_WORK TASK_:
Give the entries below again exactly. Their pictures are not needed.

────────

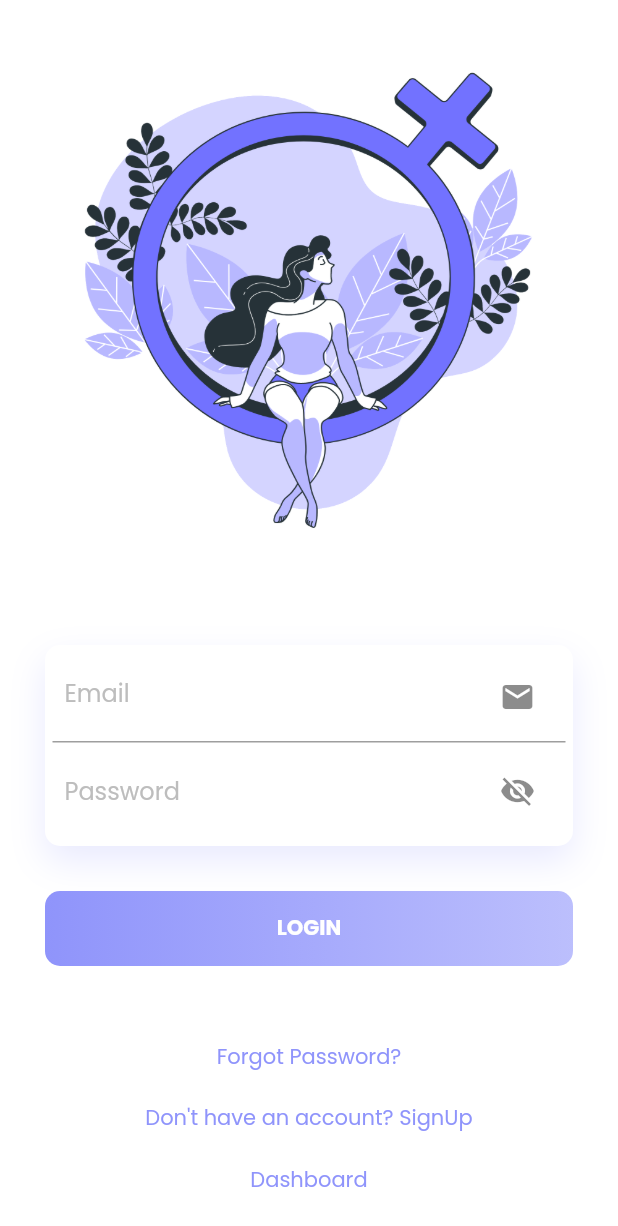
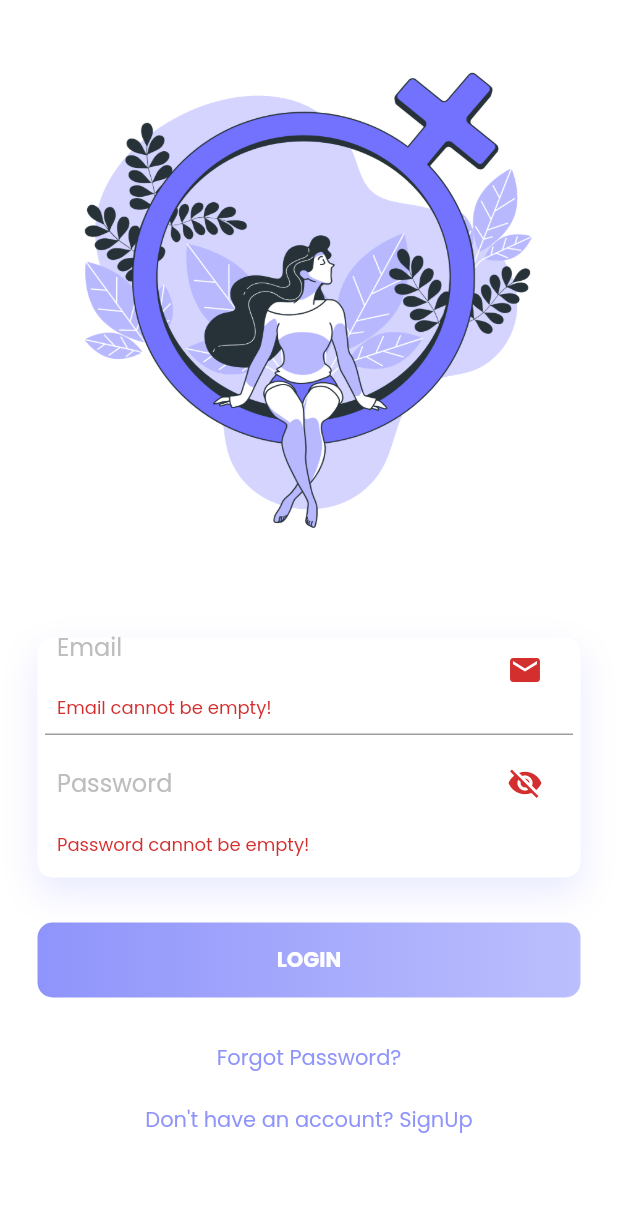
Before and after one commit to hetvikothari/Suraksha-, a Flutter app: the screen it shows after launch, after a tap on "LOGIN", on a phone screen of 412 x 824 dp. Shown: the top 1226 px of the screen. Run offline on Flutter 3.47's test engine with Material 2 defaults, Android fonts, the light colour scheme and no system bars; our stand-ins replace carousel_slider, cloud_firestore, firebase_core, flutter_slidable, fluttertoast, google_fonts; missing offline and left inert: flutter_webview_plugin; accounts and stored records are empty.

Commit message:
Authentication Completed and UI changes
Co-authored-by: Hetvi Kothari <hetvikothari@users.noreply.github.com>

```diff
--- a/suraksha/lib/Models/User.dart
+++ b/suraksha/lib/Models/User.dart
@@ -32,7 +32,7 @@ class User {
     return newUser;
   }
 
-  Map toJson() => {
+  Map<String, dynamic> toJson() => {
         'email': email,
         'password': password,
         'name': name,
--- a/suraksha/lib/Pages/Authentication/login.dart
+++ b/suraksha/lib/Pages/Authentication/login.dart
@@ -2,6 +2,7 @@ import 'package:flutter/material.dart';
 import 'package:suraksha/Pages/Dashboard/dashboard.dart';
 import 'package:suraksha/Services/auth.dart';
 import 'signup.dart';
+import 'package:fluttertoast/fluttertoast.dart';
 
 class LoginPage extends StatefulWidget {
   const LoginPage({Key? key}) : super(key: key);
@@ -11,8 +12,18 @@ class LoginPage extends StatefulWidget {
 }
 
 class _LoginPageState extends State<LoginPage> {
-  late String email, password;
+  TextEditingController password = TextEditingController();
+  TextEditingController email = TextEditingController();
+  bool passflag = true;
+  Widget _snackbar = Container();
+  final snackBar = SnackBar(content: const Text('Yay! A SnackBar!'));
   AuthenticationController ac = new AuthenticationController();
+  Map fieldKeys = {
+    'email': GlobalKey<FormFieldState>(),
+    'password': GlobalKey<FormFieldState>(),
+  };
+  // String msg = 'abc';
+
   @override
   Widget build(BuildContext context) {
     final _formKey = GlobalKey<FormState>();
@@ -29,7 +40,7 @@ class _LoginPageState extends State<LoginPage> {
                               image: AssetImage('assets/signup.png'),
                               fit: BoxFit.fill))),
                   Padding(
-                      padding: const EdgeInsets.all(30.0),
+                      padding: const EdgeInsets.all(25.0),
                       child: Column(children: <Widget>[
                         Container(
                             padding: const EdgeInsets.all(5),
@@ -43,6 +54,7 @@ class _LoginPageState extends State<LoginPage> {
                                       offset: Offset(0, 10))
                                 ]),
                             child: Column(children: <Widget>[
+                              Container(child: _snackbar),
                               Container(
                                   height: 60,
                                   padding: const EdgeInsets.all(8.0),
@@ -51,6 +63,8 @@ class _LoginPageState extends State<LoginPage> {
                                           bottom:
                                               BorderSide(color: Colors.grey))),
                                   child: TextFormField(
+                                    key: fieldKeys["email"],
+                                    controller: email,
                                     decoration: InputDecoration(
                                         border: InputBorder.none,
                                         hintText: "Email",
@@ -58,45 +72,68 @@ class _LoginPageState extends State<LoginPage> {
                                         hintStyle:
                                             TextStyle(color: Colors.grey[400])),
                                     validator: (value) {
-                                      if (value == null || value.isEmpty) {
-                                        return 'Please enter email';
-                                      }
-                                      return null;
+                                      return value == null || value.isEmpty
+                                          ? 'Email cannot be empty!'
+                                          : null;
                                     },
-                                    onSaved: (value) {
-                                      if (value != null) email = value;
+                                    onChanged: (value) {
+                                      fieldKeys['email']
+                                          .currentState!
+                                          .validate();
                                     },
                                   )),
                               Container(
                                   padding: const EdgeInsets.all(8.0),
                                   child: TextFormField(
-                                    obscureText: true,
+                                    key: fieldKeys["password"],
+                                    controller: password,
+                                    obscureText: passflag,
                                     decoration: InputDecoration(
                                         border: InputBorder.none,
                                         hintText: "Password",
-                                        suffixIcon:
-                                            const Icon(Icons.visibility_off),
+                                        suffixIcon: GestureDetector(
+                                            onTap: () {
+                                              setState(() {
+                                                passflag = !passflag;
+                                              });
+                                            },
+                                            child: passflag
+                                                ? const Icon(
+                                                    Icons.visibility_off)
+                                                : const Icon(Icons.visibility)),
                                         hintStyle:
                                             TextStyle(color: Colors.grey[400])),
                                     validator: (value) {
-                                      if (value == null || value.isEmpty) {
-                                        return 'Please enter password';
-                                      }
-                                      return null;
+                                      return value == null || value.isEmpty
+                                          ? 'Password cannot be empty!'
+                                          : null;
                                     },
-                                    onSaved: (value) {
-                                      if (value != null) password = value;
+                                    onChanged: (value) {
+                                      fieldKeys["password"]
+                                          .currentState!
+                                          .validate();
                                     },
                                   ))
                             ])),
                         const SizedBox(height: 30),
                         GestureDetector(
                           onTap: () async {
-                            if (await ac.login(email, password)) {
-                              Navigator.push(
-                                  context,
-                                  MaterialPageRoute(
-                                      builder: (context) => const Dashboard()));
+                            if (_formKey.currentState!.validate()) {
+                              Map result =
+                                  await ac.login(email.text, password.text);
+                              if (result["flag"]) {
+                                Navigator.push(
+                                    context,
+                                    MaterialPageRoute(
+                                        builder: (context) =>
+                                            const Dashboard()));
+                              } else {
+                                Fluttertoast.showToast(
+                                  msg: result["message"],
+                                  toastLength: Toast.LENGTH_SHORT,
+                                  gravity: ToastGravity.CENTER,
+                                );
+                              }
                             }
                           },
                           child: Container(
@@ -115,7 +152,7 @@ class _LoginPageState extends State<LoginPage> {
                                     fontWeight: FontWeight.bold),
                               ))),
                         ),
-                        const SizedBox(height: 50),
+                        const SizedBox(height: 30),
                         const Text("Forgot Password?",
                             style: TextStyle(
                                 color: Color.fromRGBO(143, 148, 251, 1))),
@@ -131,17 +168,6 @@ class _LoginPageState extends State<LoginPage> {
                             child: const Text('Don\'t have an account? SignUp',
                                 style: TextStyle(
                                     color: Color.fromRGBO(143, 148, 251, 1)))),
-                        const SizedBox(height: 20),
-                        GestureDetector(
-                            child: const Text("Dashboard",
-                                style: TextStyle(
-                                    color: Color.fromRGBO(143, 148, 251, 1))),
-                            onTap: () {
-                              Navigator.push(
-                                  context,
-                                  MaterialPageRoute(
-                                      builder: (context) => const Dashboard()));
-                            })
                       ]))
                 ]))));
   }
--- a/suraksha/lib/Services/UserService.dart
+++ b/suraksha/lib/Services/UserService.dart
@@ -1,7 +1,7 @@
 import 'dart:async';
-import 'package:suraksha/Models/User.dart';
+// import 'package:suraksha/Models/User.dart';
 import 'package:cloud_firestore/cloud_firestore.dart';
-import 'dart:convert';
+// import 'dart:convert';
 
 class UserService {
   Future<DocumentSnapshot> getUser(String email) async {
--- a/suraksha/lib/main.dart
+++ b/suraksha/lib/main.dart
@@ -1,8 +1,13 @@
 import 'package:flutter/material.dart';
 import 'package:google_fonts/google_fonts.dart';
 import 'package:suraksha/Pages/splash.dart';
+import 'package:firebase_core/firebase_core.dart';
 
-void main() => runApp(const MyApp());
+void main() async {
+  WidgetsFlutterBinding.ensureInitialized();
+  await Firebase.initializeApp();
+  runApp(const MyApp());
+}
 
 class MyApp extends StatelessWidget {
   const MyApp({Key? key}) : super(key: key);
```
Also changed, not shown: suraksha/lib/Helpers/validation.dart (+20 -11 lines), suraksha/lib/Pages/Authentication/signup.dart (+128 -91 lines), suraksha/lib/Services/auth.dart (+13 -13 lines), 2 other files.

────────

_RESULT OF THIS TASK_:
Before and after one commit to hetvikothari/Suraksha-, a Flutter app: the screen it shows after launch, after a tap on "LOGIN", on a phone screen of 412 x 824 dp. Shown: the top 1226 px of the screen. Run offline on Flutter 3.47's test engine with Material 2 defaults, Android fonts, the light colour scheme and no system bars; our stand-ins replace carousel_slider, cloud_firestore, firebase_core, flutter_slidable, fluttertoast, google_fonts; missing offline and left inert: flutter_webview_plugin; accounts and stored records are empty.

Commit message:
Authentication Completed and UI changes
Co-authored-by: Hetvi Kothari <hetvikothari@users.noreply.github.com>

```diff
--- a/suraksha/lib/Models/User.dart
+++ b/suraksha/lib/Models/User.dart
@@ -32,7 +32,7 @@ class User {
     return newUser;
   }
 
-  Map toJson() => {
+  Map<String, dynamic> toJson() => {
         'email': email,
         'password': password,
         'name': name,
--- a/suraksha/lib/Pages/Authentication/login.dart
+++ b/suraksha/lib/Pages/Authentication/login.dart
@@ -2,6 +2,7 @@ import 'package:flutter/material.dart';
 import 'package:suraksha/Pages/Dashboard/dashboard.dart';
 import 'package:suraksha/Services/auth.dart';
 import 'signup.dart';
+import 'package:fluttertoast/fluttertoast.dart';
 
 class LoginPage extends StatefulWidget {
   const LoginPage({Key? key}) : super(key: key);
@@ -11,8 +12,18 @@ class LoginPage extends StatefulWidget {
 }
 
 class _LoginPageState extends State<LoginPage> {
-  late String email, password;
+  TextEditingController password = TextEditingController();
+  TextEditingController email = TextEditingController();
+  bool passflag = true;
+  Widget _snackbar = Container();
+  final snackBar = SnackBar(content: const Text('Yay! A SnackBar!'));
   AuthenticationController ac = new AuthenticationController();
+  Map fieldKeys = {
+    'email': GlobalKey<FormFieldState>(),
+    'password': GlobalKey<FormFieldState>(),
+  };
+  // String msg = 'abc';
+
   @override
   Widget build(BuildContext context) {
     final _formKey = GlobalKey<FormState>();
@@ -29,7 +40,7 @@ class _LoginPageState extends State<LoginPage> {
                               image: AssetImage('assets/signup.png'),
                               fit: BoxFit.fill))),
                   Padding(
-                      padding: const EdgeInsets.all(30.0),
+                      padding: const EdgeInsets.all(25.0),
                       child: Column(children: <Widget>[
                         Container(
                             padding: const EdgeInsets.all(5),
@@ -43,6 +54,7 @@ class _LoginPageState extends State<LoginPage> {
                                       offset: Offset(0, 10))
                                 ]),
                             child: Column(children: <Widget>[
+                              Container(child: _snackbar),
                               Container(
                                   height: 60,
                                   padding: const EdgeInsets.all(8.0),
@@ -51,6 +63,8 @@ class _LoginPageState extends State<LoginPage> {
                                           bottom:
                                               BorderSide(color: Colors.grey))),
                                   child: TextFormField(
+                                    key: fieldKeys["email"],
+                                    controller: email,
                                     decoration: InputDecoration(
                                         border: InputBorder.none,
                                         hintText: "Email",
@@ -58,45 +72,68 @@ class _LoginPageState extends State<LoginPage> {
                                         hintStyle:
                                             TextStyle(color: Colors.grey[400])),
                                     validator: (value) {
-                                      if (value == null || value.isEmpty) {
-                                        return 'Please enter email';
-                                      }
-                                      return null;
+                                      return value == null || value.isEmpty
+                                          ? 'Email cannot be empty!'
+                                          : null;
                                     },
-                                    onSaved: (value) {
-                                      if (value != null) email = value;
+                                    onChanged: (value) {
+                                      fieldKeys['email']
+                                          .currentState!
+                                          .validate();
                                     },
                                   )),
                               Container(
                                   padding: const EdgeInsets.all(8.0),
                                   child: TextFormField(
-                                    obscureText: true,
+                                    key: fieldKeys["password"],
+                                    controller: password,
+                                    obscureText: passflag,
                                     decoration: InputDecoration(
                                         border: InputBorder.none,
                                         hintText: "Password",
-                                        suffixIcon:
-                                            const Icon(Icons.visibility_off),
+                                        suffixIcon: GestureDetector(
+                                            onTap: () {
+                                              setState(() {
+                                                passflag = !passflag;
+                                              });
+                                            },
+                                            child: passflag
+                                                ? const Icon(
+                                                    Icons.visibility_off)
+                                                : const Icon(Icons.visibility)),
                                         hintStyle:
                                             TextStyle(color: Colors.grey[400])),
                                     validator: (value) {
-                                      if (value == null || value.isEmpty) {
-                                        return 'Please enter password';
-                                      }
-                                      return null;
+                                      return value == null || value.isEmpty
+                                          ? 'Password cannot be empty!'
+                                          : null;
                                     },
-                                    onSaved: (value) {
-                                      if (value != null) password = value;
+                                    onChanged: (value) {
+                                      fieldKeys["password"]
+                                          .currentState!
+                                          .validate();
                                     },
                                   ))
                             ])),
                         const SizedBox(height: 30),
                         GestureDetector(
                           onTap: () async {
-                            if (await ac.login(email, password)) {
-                              Navigator.push(
-                                  context,
-                                  MaterialPageRoute(
-                                      builder: (context) => const Dashboard()));
+                            if (_formKey.currentState!.validate()) {
+                              Map result =
+                                  await ac.login(email.text, password.text);
+                              if (result["flag"]) {
+                                Navigator.push(
+                                    context,
+                                    MaterialPageRoute(
+                                        builder: (context) =>
+                                            const Dashboard()));
+                              } else {
+                                Fluttertoast.showToast(
+                                  msg: result["message"],
+                                  toastLength: Toast.LENGTH_SHORT,
+                                  gravity: ToastGravity.CENTER,
+                                );
+                              }
                             }
                           },
                           child: Container(
@@ -115,7 +152,7 @@ class _LoginPageState extends State<LoginPage> {
                                     fontWeight: FontWeight.bold),
                               ))),
                         ),
-                        const SizedBox(height: 50),
+                        const SizedBox(height: 30),
                         const Text("Forgot Password?",
                             style: TextStyle(
                                 color: Color.fromRGBO(143, 148, 251, 1))),
@@ -131,17 +168,6 @@ class _LoginPageState extends State<LoginPage> {
                             child: const Text('Don\'t have an account? SignUp',
                                 style: TextStyle(
                                     color: Color.fromRGBO(143, 148, 251, 1)))),
-                        const SizedBox(height: 20),
-                        GestureDetector(
-                            child: const Text("Dashboard",
-                                style: TextStyle(
-                                    color: Color.fromRGBO(143, 148, 251, 1))),
-                            onTap: () {
-                              Navigator.push(
-                                  context,
-                                  MaterialPageRoute(
-                                      builder: (context) => const Dashboard()));
-                            })
                       ]))
                 ]))));
   }
--- a/suraksha/lib/Services/UserService.dart
+++ b/suraksha/lib/Services/UserService.dart
@@ -1,7 +1,7 @@
 import 'dart:async';
-import 'package:suraksha/Models/User.dart';
+// import 'package:suraksha/Models/User.dart';
 import 'package:cloud_firestore/cloud_firestore.dart';
-import 'dart:convert';
+// import 'dart:convert';
 
 class UserService {
   Future<DocumentSnapshot> getUser(String email) async {
--- a/suraksha/lib/main.dart
+++ b/suraksha/lib/main.dart
@@ -1,8 +1,13 @@
 import 'package:flutter/material.dart';
 import 'package:google_fonts/google_fonts.dart';
 import 'package:suraksha/Pages/splash.dart';
+import 'package:firebase_core/firebase_core.dart';
 
-void main() => runApp(const MyApp());
+void main() async {
+  WidgetsFlutterBinding.ensureInitialized();
+  await Firebase.initializeApp();
+  runApp(const MyApp());
+}
 
 class MyApp extends StatelessWidget {
   const MyApp({Key? key}) : super(key: key);
```
Also changed, not shown: suraksha/lib/Helpers/validation.dart (+20 -11 lines), suraksha/lib/Pages/Authentication/signup.dart (+128 -91 lines), suraksha/lib/Services/auth.dart (+13 -13 lines), 2 other files.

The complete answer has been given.